Start of Raw data

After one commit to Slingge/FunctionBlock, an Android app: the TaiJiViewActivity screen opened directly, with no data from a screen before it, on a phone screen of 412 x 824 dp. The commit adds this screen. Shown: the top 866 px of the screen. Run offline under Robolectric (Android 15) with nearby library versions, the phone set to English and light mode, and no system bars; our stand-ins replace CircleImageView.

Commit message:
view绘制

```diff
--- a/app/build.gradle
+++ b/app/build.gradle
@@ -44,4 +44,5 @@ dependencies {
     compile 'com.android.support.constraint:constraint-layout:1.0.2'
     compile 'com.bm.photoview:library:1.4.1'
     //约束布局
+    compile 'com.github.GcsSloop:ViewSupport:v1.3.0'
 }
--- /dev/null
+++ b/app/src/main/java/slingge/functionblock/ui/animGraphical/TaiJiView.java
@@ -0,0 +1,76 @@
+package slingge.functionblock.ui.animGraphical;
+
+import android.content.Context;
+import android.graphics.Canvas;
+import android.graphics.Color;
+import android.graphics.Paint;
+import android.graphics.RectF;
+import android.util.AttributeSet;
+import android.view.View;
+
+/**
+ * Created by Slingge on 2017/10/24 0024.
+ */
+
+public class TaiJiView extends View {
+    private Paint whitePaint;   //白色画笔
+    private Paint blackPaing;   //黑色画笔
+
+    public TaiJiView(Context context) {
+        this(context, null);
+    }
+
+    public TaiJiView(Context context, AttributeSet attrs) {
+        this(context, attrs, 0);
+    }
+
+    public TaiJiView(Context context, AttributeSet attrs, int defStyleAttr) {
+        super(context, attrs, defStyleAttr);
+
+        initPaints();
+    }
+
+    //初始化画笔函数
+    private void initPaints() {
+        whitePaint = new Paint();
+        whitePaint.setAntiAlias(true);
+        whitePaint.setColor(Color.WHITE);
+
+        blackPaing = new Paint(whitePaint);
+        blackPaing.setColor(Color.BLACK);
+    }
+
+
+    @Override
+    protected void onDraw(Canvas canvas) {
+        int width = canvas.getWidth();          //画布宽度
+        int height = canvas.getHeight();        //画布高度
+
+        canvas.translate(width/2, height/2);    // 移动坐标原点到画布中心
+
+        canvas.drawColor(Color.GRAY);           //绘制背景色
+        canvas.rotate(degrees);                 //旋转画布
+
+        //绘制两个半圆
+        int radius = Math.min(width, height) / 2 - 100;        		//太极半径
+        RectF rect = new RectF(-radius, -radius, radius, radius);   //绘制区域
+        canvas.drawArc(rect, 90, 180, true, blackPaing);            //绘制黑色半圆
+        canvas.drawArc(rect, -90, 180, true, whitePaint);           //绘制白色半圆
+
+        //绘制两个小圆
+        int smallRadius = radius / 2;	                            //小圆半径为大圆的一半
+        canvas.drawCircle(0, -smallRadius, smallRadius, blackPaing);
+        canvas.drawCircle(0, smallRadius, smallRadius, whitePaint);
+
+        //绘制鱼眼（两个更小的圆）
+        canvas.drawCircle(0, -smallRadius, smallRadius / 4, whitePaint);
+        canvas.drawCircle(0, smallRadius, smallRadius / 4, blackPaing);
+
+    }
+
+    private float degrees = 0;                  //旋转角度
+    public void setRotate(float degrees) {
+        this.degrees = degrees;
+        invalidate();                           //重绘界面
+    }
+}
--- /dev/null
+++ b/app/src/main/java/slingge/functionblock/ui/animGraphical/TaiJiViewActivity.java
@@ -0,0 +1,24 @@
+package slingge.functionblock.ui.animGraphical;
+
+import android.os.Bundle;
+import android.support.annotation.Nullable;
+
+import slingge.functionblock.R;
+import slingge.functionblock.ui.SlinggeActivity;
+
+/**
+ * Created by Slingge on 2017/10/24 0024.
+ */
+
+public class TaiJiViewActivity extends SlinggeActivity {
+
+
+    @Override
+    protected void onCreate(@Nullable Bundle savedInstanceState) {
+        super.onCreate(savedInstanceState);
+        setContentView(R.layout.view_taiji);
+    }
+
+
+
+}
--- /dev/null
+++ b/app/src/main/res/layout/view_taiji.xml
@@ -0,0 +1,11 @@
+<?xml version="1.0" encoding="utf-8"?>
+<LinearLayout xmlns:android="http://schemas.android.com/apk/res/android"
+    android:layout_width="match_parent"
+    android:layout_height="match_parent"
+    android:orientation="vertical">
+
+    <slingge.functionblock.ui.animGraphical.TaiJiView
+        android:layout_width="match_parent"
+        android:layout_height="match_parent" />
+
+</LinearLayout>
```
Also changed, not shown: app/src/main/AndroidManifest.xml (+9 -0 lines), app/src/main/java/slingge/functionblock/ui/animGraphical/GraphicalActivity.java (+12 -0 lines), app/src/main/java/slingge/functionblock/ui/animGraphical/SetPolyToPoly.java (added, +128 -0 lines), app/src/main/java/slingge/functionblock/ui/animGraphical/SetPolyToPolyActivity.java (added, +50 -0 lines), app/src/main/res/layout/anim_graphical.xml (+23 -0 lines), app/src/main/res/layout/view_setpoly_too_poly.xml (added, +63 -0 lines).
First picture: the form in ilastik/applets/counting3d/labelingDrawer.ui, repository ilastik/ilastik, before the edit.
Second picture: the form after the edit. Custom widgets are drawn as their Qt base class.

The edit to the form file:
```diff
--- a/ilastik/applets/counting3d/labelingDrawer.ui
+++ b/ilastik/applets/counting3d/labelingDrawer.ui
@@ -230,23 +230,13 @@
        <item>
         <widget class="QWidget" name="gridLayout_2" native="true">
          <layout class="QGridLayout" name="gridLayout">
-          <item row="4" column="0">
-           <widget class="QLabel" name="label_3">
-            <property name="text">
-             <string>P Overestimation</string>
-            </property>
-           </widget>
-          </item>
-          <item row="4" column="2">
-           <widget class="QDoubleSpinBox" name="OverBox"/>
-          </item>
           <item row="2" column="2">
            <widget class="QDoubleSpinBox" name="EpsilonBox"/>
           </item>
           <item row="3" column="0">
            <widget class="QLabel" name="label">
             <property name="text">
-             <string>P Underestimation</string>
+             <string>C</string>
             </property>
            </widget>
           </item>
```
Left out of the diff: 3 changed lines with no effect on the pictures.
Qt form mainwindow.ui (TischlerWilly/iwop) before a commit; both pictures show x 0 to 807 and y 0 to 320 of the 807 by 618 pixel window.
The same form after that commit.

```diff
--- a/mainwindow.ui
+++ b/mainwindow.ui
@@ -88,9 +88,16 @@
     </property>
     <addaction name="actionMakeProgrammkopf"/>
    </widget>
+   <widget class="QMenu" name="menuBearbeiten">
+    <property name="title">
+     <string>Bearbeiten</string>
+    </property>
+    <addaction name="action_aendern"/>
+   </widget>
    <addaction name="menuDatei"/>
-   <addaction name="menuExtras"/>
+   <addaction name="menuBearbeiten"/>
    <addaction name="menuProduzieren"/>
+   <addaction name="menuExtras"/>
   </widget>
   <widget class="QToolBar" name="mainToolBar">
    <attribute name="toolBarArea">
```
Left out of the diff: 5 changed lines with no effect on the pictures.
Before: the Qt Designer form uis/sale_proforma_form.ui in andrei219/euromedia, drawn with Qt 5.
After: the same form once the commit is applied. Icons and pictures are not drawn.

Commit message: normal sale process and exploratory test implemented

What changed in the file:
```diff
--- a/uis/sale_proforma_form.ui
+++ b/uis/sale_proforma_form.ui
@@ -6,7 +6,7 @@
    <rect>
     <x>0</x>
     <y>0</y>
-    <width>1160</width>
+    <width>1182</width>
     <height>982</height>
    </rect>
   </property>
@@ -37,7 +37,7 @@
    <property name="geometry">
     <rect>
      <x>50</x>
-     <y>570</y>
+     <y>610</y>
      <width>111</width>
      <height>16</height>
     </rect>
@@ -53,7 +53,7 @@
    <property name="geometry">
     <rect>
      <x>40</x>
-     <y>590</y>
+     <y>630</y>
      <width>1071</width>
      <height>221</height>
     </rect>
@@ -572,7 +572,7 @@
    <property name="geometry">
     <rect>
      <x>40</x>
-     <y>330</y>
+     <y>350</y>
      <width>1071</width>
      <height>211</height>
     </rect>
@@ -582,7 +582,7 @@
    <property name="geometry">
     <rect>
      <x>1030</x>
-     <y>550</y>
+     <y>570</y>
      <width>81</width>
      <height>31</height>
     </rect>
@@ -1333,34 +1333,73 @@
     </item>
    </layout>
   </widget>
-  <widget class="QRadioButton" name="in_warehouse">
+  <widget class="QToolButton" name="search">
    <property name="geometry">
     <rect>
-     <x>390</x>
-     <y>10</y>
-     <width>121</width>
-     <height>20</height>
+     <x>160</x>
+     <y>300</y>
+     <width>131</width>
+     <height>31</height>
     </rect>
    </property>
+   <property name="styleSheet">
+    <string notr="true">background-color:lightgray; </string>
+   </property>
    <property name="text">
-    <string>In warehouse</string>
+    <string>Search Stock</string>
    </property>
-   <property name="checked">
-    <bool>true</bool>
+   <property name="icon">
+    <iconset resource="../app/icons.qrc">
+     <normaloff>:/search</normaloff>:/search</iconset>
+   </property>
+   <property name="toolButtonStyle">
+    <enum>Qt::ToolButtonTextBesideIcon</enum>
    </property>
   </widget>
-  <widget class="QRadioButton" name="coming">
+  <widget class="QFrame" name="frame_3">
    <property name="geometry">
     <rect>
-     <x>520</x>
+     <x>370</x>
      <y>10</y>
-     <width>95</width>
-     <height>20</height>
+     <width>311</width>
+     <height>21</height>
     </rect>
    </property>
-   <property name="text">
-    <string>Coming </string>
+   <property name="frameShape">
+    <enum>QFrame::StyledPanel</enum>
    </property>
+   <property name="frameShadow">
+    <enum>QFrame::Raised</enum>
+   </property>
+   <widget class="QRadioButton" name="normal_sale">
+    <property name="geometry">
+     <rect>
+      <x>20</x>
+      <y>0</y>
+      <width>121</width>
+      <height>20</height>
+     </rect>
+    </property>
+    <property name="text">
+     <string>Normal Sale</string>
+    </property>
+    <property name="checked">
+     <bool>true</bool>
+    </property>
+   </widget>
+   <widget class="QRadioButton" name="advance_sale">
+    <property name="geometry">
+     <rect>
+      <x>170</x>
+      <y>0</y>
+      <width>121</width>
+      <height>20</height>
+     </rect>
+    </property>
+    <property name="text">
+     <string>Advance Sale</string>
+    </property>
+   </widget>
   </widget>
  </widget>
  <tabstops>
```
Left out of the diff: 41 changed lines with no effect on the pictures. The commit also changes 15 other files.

End of Raw data

Your assignment >> All of the lines above that carry the string "true" need to be found and copied.

Solution for this problem >>
+        whitePaint.setAntiAlias(true);
+        canvas.drawArc(rect, 90, 180, true, blackPaing);            //绘制黑色半圆
+        canvas.drawArc(rect, -90, 180, true, whitePaint);           //绘制白色半圆
         <widget class="QWidget" name="gridLayout_2" native="true">
+    <string notr="true">background-color:lightgray; </string>
-    <bool>true</bool>
+     <bool>true</bool>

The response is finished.